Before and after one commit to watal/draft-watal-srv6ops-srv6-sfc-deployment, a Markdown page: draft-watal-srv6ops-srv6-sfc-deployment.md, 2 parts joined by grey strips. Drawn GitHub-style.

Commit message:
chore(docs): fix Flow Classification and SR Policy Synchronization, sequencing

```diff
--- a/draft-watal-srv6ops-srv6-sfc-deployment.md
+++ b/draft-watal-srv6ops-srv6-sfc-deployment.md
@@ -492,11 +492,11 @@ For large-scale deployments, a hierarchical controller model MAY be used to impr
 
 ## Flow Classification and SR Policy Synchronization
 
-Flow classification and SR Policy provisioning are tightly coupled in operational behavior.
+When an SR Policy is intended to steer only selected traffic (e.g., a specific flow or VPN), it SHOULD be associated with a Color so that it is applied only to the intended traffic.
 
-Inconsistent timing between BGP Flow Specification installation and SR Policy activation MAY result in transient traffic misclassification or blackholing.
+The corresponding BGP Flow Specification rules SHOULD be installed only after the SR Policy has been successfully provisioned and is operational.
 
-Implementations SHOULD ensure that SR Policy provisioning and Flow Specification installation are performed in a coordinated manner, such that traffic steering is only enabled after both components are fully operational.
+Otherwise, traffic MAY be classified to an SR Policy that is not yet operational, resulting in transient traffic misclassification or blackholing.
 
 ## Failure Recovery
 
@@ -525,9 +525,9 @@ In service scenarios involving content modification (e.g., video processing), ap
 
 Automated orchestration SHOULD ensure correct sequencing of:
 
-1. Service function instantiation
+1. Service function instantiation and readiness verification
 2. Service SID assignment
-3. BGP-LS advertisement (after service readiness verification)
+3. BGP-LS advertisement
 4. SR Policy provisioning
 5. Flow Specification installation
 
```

**Exercise aim:** Set down all the data exactly as given.

**Response:**
Before and after one commit to watal/draft-watal-srv6ops-srv6-sfc-deployment, a Markdown page: draft-watal-srv6ops-srv6-sfc-deployment.md, 2 parts joined by grey strips. Drawn GitHub-style.

Commit message:
chore(docs): fix Flow Classification and SR Policy Synchronization, sequencing

```diff
--- a/draft-watal-srv6ops-srv6-sfc-deployment.md
+++ b/draft-watal-srv6ops-srv6-sfc-deployment.md
@@ -492,11 +492,11 @@ For large-scale deployments, a hierarchical controller model MAY be used to impr
 
 ## Flow Classification and SR Policy Synchronization
 
-Flow classification and SR Policy provisioning are tightly coupled in operational behavior.
+When an SR Policy is intended to steer only selected traffic (e.g., a specific flow or VPN), it SHOULD be associated with a Color so that it is applied only to the intended traffic.
 
-Inconsistent timing between BGP Flow Specification installation and SR Policy activation MAY result in transient traffic misclassification or blackholing.
+The corresponding BGP Flow Specification rules SHOULD be installed only after the SR Policy has been successfully provisioned and is operational.
 
-Implementations SHOULD ensure that SR Policy provisioning and Flow Specification installation are performed in a coordinated manner, such that traffic steering is only enabled after both components are fully operational.
+Otherwise, traffic MAY be classified to an SR Policy that is not yet operational, resulting in transient traffic misclassification or blackholing.
 
 ## Failure Recovery
 
@@ -525,9 +525,9 @@ In service scenarios involving content modification (e.g., video processing), ap
 
 Automated orchestration SHOULD ensure correct sequencing of:
 
-1. Service function instantiation
+1. Service function instantiation and readiness verification
 2. Service SID assignment
-3. BGP-LS advertisement (after service readiness verification)
+3. BGP-LS advertisement
 4. SR Policy provisioning
 5. Flow Specification installation
 
```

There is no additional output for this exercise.